(Screenshot and code edit data)
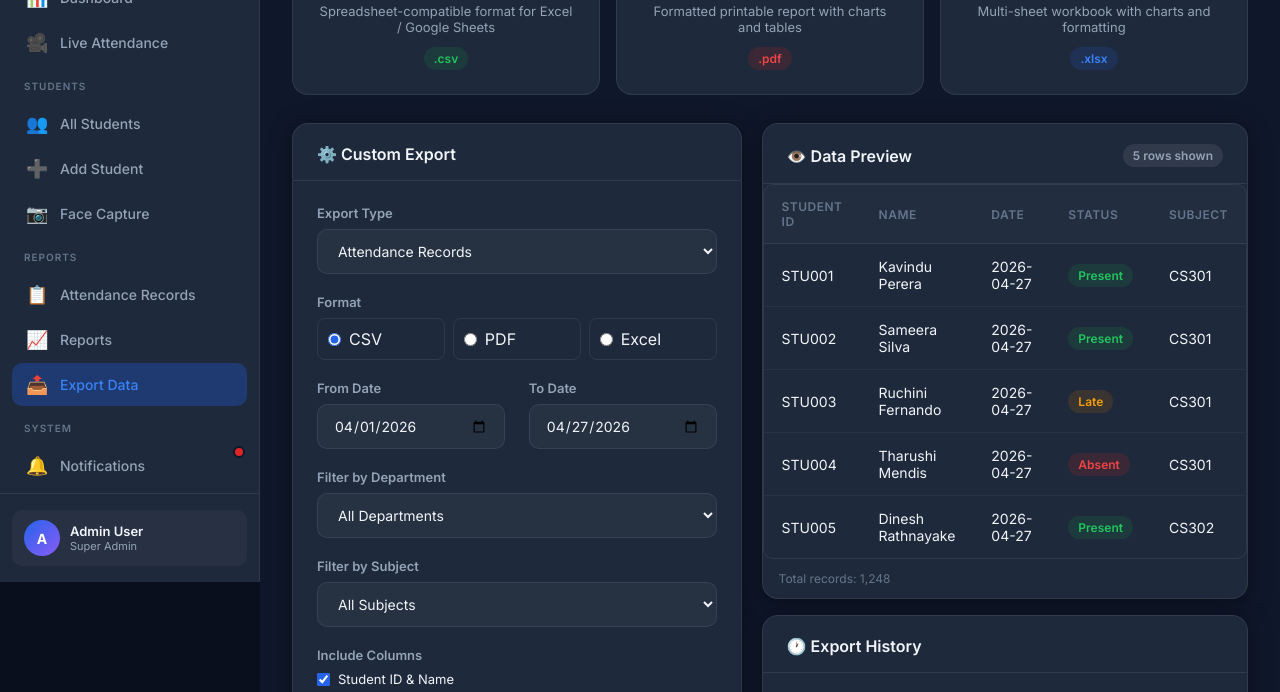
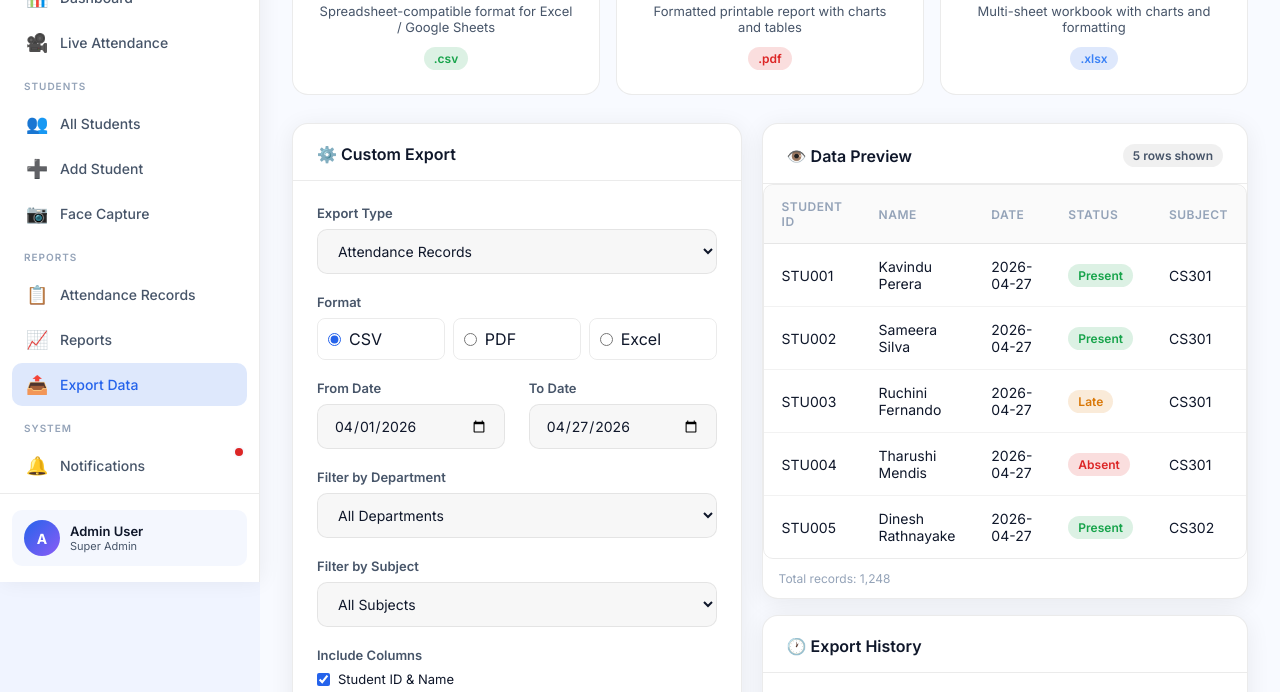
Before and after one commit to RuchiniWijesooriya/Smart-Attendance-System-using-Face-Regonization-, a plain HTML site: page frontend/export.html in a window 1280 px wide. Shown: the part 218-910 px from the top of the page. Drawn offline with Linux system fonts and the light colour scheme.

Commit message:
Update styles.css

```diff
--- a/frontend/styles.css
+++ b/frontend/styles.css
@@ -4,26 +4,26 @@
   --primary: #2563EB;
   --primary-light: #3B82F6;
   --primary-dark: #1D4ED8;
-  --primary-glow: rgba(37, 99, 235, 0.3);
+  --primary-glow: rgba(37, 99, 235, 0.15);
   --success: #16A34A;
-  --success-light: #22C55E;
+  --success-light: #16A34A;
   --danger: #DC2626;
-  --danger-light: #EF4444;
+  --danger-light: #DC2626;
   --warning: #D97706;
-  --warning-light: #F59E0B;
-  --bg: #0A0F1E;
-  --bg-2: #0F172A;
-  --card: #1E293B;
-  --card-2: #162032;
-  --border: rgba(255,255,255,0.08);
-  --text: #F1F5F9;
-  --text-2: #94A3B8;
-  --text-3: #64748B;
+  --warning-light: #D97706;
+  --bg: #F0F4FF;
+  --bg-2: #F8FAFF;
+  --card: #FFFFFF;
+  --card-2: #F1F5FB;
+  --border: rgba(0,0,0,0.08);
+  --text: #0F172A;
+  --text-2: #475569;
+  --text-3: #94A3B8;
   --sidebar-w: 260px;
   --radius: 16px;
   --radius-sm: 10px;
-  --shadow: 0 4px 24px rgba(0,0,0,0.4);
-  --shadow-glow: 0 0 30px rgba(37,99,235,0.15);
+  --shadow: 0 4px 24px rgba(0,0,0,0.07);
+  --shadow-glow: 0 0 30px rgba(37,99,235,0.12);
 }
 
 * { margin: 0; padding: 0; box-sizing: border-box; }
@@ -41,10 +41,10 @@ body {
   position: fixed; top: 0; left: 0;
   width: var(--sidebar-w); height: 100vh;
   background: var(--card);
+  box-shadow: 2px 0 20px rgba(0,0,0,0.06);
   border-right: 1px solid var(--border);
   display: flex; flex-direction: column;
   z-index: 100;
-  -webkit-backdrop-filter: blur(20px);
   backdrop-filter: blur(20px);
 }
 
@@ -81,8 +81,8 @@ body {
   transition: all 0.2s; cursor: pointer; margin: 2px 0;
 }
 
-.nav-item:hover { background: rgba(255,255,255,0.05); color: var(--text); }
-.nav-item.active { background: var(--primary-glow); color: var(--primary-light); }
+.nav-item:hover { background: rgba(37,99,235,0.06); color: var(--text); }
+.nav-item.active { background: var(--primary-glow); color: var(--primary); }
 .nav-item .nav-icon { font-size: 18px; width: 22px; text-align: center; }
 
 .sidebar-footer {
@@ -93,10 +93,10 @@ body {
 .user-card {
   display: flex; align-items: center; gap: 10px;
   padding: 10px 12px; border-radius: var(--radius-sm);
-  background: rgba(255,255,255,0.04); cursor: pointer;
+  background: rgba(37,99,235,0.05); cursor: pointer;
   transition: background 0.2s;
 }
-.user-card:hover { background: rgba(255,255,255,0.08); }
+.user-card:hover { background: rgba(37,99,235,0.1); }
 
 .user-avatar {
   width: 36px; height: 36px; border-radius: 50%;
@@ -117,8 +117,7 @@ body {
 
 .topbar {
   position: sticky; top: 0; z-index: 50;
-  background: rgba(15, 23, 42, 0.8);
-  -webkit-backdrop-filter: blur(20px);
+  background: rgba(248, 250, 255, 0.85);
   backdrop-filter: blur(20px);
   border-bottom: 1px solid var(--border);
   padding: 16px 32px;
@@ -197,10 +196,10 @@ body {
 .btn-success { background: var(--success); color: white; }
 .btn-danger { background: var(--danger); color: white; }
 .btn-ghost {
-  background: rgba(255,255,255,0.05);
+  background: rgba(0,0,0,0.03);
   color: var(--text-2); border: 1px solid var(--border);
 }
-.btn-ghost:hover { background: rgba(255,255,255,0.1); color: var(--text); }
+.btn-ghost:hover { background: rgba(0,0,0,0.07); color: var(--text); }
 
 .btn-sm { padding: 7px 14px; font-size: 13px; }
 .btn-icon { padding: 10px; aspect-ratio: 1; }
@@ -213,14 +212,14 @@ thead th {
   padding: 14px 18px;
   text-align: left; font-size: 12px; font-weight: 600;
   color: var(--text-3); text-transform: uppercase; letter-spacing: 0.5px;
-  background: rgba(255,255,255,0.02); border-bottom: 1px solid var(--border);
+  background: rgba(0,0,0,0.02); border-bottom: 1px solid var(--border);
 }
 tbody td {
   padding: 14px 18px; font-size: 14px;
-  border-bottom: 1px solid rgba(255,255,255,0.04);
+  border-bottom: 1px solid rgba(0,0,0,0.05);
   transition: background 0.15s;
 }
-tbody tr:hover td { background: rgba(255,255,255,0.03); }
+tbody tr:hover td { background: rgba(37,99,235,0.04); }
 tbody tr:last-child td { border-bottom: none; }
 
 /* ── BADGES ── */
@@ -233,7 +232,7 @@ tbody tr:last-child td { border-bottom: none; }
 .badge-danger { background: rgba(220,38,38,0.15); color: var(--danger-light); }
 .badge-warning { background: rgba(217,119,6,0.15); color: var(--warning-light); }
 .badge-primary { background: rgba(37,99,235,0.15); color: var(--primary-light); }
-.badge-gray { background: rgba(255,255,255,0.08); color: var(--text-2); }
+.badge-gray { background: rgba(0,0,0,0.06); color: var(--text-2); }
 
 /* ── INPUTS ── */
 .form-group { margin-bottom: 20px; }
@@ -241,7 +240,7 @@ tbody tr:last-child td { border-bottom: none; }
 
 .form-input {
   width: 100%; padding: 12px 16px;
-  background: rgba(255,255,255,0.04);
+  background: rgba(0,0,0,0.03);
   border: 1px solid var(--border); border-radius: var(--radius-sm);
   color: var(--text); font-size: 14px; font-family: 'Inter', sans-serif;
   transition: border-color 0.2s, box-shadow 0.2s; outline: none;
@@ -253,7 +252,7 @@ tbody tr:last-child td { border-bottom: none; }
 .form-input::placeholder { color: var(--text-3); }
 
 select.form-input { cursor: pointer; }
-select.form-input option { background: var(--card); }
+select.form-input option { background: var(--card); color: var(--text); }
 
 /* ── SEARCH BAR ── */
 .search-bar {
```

▶ [WHAT IS NEEDED]: Produce an exact reprint of the entries, dropping the images.

▶ [YOUR RESPONSE]:
Before and after one commit to RuchiniWijesooriya/Smart-Attendance-System-using-Face-Regonization-, a plain HTML site: page frontend/export.html in a window 1280 px wide. Shown: the part 218-910 px from the top of the page. Drawn offline with Linux system fonts and the light colour scheme.

Commit message:
Update styles.css

```diff
--- a/frontend/styles.css
+++ b/frontend/styles.css
@@ -4,26 +4,26 @@
   --primary: #2563EB;
   --primary-light: #3B82F6;
   --primary-dark: #1D4ED8;
-  --primary-glow: rgba(37, 99, 235, 0.3);
+  --primary-glow: rgba(37, 99, 235, 0.15);
   --success: #16A34A;
-  --success-light: #22C55E;
+  --success-light: #16A34A;
   --danger: #DC2626;
-  --danger-light: #EF4444;
+  --danger-light: #DC2626;
   --warning: #D97706;
-  --warning-light: #F59E0B;
-  --bg: #0A0F1E;
-  --bg-2: #0F172A;
-  --card: #1E293B;
-  --card-2: #162032;
-  --border: rgba(255,255,255,0.08);
-  --text: #F1F5F9;
-  --text-2: #94A3B8;
-  --text-3: #64748B;
+  --warning-light: #D97706;
+  --bg: #F0F4FF;
+  --bg-2: #F8FAFF;
+  --card: #FFFFFF;
+  --card-2: #F1F5FB;
+  --border: rgba(0,0,0,0.08);
+  --text: #0F172A;
+  --text-2: #475569;
+  --text-3: #94A3B8;
   --sidebar-w: 260px;
   --radius: 16px;
   --radius-sm: 10px;
-  --shadow: 0 4px 24px rgba(0,0,0,0.4);
-  --shadow-glow: 0 0 30px rgba(37,99,235,0.15);
+  --shadow: 0 4px 24px rgba(0,0,0,0.07);
+  --shadow-glow: 0 0 30px rgba(37,99,235,0.12);
 }
 
 * { margin: 0; padding: 0; box-sizing: border-box; }
@@ -41,10 +41,10 @@ body {
   position: fixed; top: 0; left: 0;
   width: var(--sidebar-w); height: 100vh;
   background: var(--card);
+  box-shadow: 2px 0 20px rgba(0,0,0,0.06);
   border-right: 1px solid var(--border);
   display: flex; flex-direction: column;
   z-index: 100;
-  -webkit-backdrop-filter: blur(20px);
   backdrop-filter: blur(20px);
 }
 
@@ -81,8 +81,8 @@ body {
   transition: all 0.2s; cursor: pointer; margin: 2px 0;
 }
 
-.nav-item:hover { background: rgba(255,255,255,0.05); color: var(--text); }
-.nav-item.active { background: var(--primary-glow); color: var(--primary-light); }
+.nav-item:hover { background: rgba(37,99,235,0.06); color: var(--text); }
+.nav-item.active { background: var(--primary-glow); color: var(--primary); }
 .nav-item .nav-icon { font-size: 18px; width: 22px; text-align: center; }
 
 .sidebar-footer {
@@ -93,10 +93,10 @@ body {
 .user-card {
   display: flex; align-items: center; gap: 10px;
   padding: 10px 12px; border-radius: var(--radius-sm);
-  background: rgba(255,255,255,0.04); cursor: pointer;
+  background: rgba(37,99,235,0.05); cursor: pointer;
   transition: background 0.2s;
 }
-.user-card:hover { background: rgba(255,255,255,0.08); }
+.user-card:hover { background: rgba(37,99,235,0.1); }
 
 .user-avatar {
   width: 36px; height: 36px; border-radius: 50%;
@@ -117,8 +117,7 @@ body {
 
 .topbar {
   position: sticky; top: 0; z-index: 50;
-  background: rgba(15, 23, 42, 0.8);
-  -webkit-backdrop-filter: blur(20px);
+  background: rgba(248, 250, 255, 0.85);
   backdrop-filter: blur(20px);
   border-bottom: 1px solid var(--border);
   padding: 16px 32px;
@@ -197,10 +196,10 @@ body {
 .btn-success { background: var(--success); color: white; }
 .btn-danger { background: var(--danger); color: white; }
 .btn-ghost {
-  background: rgba(255,255,255,0.05);
+  background: rgba(0,0,0,0.03);
   color: var(--text-2); border: 1px solid var(--border);
 }
-.btn-ghost:hover { background: rgba(255,255,255,0.1); color: var(--text); }
+.btn-ghost:hover { background: rgba(0,0,0,0.07); color: var(--text); }
 
 .btn-sm { padding: 7px 14px; font-size: 13px; }
 .btn-icon { padding: 10px; aspect-ratio: 1; }
@@ -213,14 +212,14 @@ thead th {
   padding: 14px 18px;
   text-align: left; font-size: 12px; font-weight: 600;
   color: var(--text-3); text-transform: uppercase; letter-spacing: 0.5px;
-  background: rgba(255,255,255,0.02); border-bottom: 1px solid var(--border);
+  background: rgba(0,0,0,0.02); border-bottom: 1px solid var(--border);
 }
 tbody td {
   padding: 14px 18px; font-size: 14px;
-  border-bottom: 1px solid rgba(255,255,255,0.04);
+  border-bottom: 1px solid rgba(0,0,0,0.05);
   transition: background 0.15s;
 }
-tbody tr:hover td { background: rgba(255,255,255,0.03); }
+tbody tr:hover td { background: rgba(37,99,235,0.04); }
 tbody tr:last-child td { border-bottom: none; }
 
 /* ── BADGES ── */
@@ -233,7 +232,7 @@ tbody tr:last-child td { border-bottom: none; }
 .badge-danger { background: rgba(220,38,38,0.15); color: var(--danger-light); }
 .badge-warning { background: rgba(217,119,6,0.15); color: var(--warning-light); }
 .badge-primary { background: rgba(37,99,235,0.15); color: var(--primary-light); }
-.badge-gray { background: rgba(255,255,255,0.08); color: var(--text-2); }
+.badge-gray { background: rgba(0,0,0,0.06); color: var(--text-2); }
 
 /* ── INPUTS ── */
 .form-group { margin-bottom: 20px; }
@@ -241,7 +240,7 @@ tbody tr:last-child td { border-bottom: none; }
 
 .form-input {
   width: 100%; padding: 12px 16px;
-  background: rgba(255,255,255,0.04);
+  background: rgba(0,0,0,0.03);
   border: 1px solid var(--border); border-radius: var(--radius-sm);
   color: var(--text); font-size: 14px; font-family: 'Inter', sans-serif;
   transition: border-color 0.2s, box-shadow 0.2s; outline: none;
@@ -253,7 +252,7 @@ tbody tr:last-child td { border-bottom: none; }
 .form-input::placeholder { color: var(--text-3); }
 
 select.form-input { cursor: pointer; }
-select.form-input option { background: var(--card); }
+select.form-input option { background: var(--card); color: var(--text); }
 
 /* ── SEARCH BAR ── */
 .search-bar {
```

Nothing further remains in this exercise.